This 2013 conversation with Sheila Heen, faculty member at the Harvard Negotiation Project, was a fun one. Sheila and her husband, who are both experts at helping people talk through difficult disagreements, have opposing political beliefs. The interview is full of great advice on communicating respectfully and usefully when you disagree with someone, and explores the idea that when we listen receptively, we actually become more persuasive.
In this interview from 2011, I speak with Catharine Murray about how writing poetry helped her heal from a loss that initially felt unspeakable – the death of her 6 year old son. She explains how sitting down to write allows her to create a new space to work with her sadness, and she shares three poems that illustrate the evolution of her grief and her ongoing healing. Her story offers a novel approach to healing from all kinds of losses.
This week we revisit a 2015 conversation with Sandy White Hawk, one of five commissioners of Maine’s historic Truth and Reconciliation Commission. Sandy is Sicangu Lakota and an enrolled member of the Rosebud Sioux Tribe, who was separated from her family and heritage and adopted at 18 months old by a white family. She talks about the trauma of adoption and racism, and about the healing she found by reclaiming her identity.

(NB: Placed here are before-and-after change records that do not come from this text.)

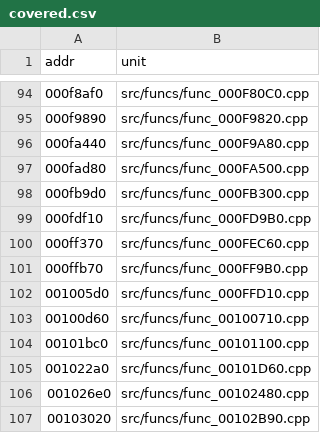
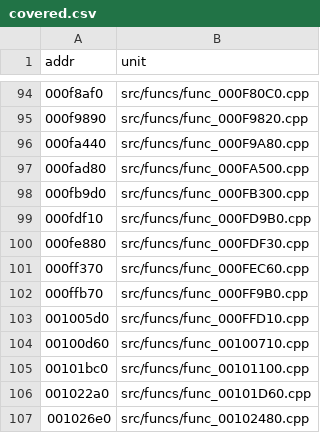
Before and after one commit to andrewnakas/jsrf-decomp, a CSV file: config/covered.csv, drawn as a sheet; only a part is shown, gaps mark what is left out; the shorter side is filled out with more unchanged rows.

```diff
--- a/config/covered.csv
+++ b/config/covered.csv
@@ -99,2 +99,3 @@ addr,unit
 000fdf10,src/funcs/func_000FD9B0.cpp
+000fe880,src/funcs/func_000FDF30.cpp
 000ff370,src/funcs/func_000FEC60.cpp
```
Also changed, not shown: 1 other file.
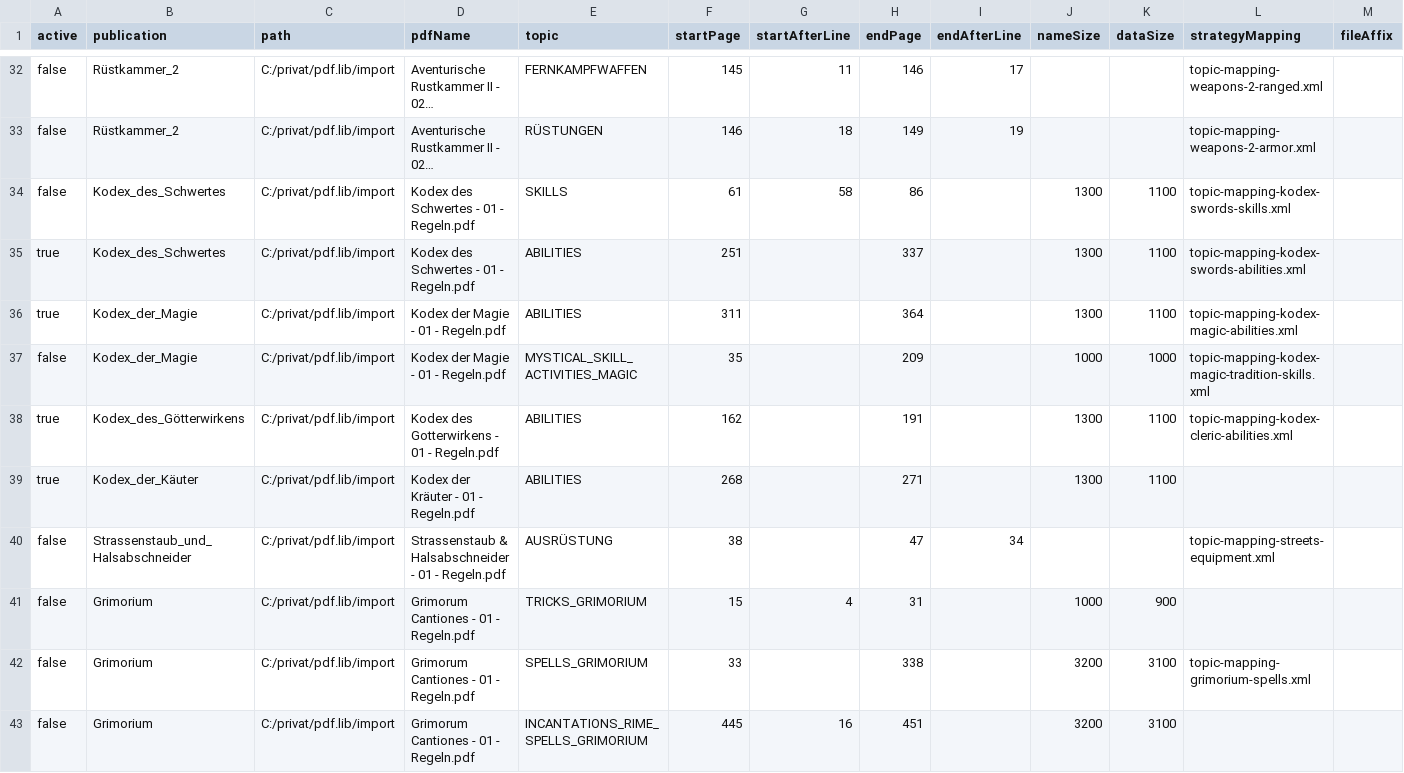
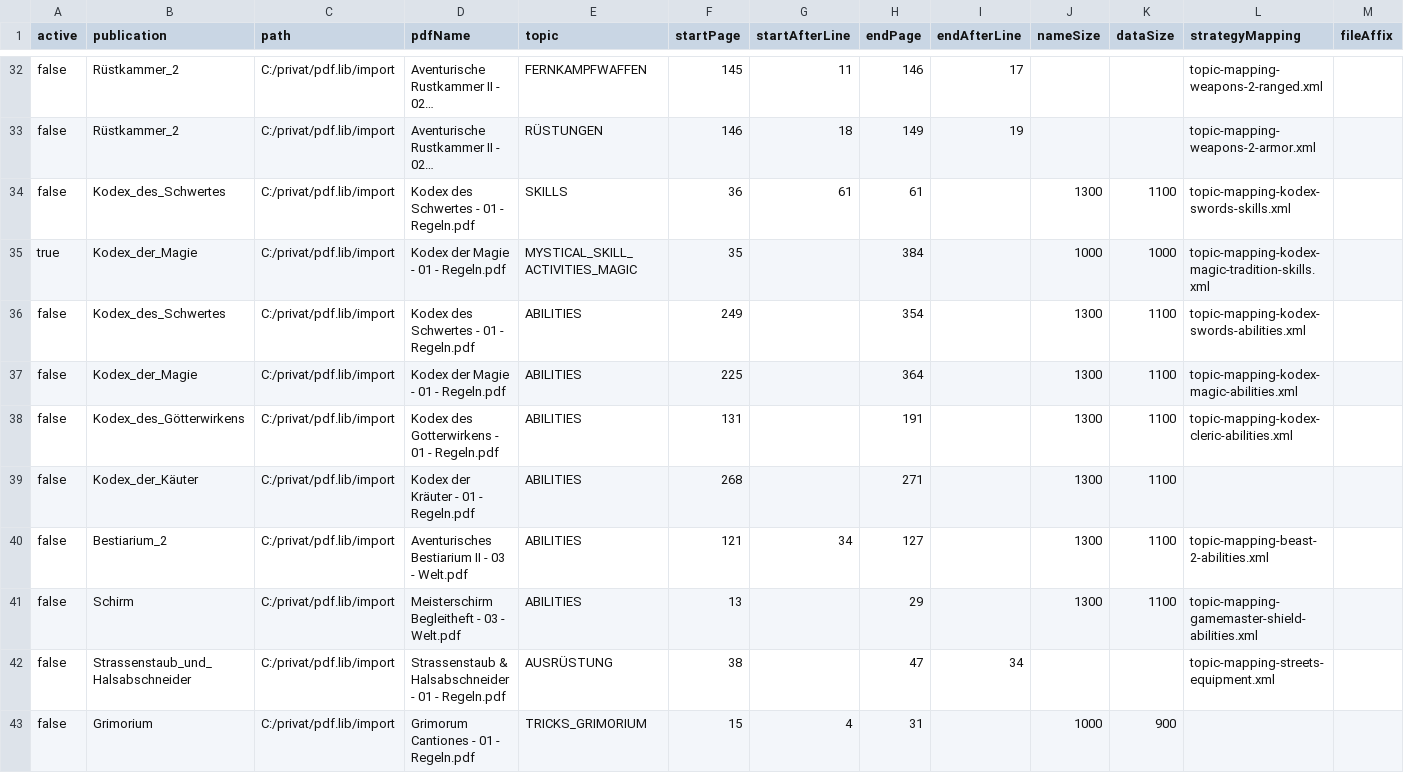
Before and after one commit to phofmann1/dsa-pdf-reader, a CSV file: src/main/resources/topic-conf.csv, drawn as a sheet; only a part is shown, gaps mark what is left out; the shorter side is filled out with more unchanged rows; long unchanged cells end in …; removed rows and columns are numbered as before the commit, all else as after; the diff names each change by its address in the sheet, - before the commit and + after, or states it on an @@ line.

Commit message:
Auslesen Skills und Magische Aktionen + OR

```diff
--- a/src/main/resources/topic-conf.csv
+++ b/src/main/resources/topic-conf.csv
-F34 (startPage): 61
+F34 (startPage): 36
-G34 (startAfterLine): 58
+G34 (startAfterLine): 61
-H34 (endPage): 86
+H34 (endPage): 61
+row 35: true | Kodex_der_Magie | C:/privat/pdf.lib/import | Kodex der Magie - 01 - Regeln.pdf | MYSTICAL_SKILL_ACTIVITIES_MAGIC | 35 |  | 384 |  | 1000 | 1000 | topic-mapping-kodex-magic-tradition-skills.xml
-A36:A37 (active): true
+A36:A37 (active): false
-F36 (startPage): 251
+F36 (startPage): 249
-H36 (endPage): 337
+H36 (endPage): 354
-F37 (startPage): 311
+F37 (startPage): 225
-row 37: false | Kodex_der_Magie | C:/privat/pdf.lib/import | Kodex der Magie - 01 - Regeln.pdf | MYSTICAL_SKILL_ACTIVITIES_MAGIC | 35 |  | 209 |  | 1000 | 1000 | topic-mapping-kodex-magic-tradition-skills.xml
-A38:A39 (active): true
+A38:A39 (active): false
-F38 (startPage): 162
+F38 (startPage): 131
+row 40: false | Bestiarium_2 | C:/privat/pdf.lib/import | Aventurisches Bestiarium II - 03 - Welt.pdf | ABILITIES | 121 | 34 | 127 |  | 1300 | 1100 | topic-mapping-beast-2-abilities.xml
+row 41: false | Schirm | C:/privat/pdf.lib/import | Meisterschirm Begleitheft - 03 - Welt.pdf | ABILITIES | 13 |  | 29 |  | 1300 | 1100 | topic-mapping-gamemaster-shield-abilities.xml
```
Also changed, not shown: 32 other files.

This week we revisit one of the first episodes of Safe Space Radio, a conversation with Canadian broadcaster Neil McKenty about his struggles with depression and alcohol. He describes his depression as the result of a collision between his negative ideas about himself and the smooth front of success he had constructed for the world to see. We talk about how sharing his vulnerability was the pivotal step that helped him gain a new feeling of freedom.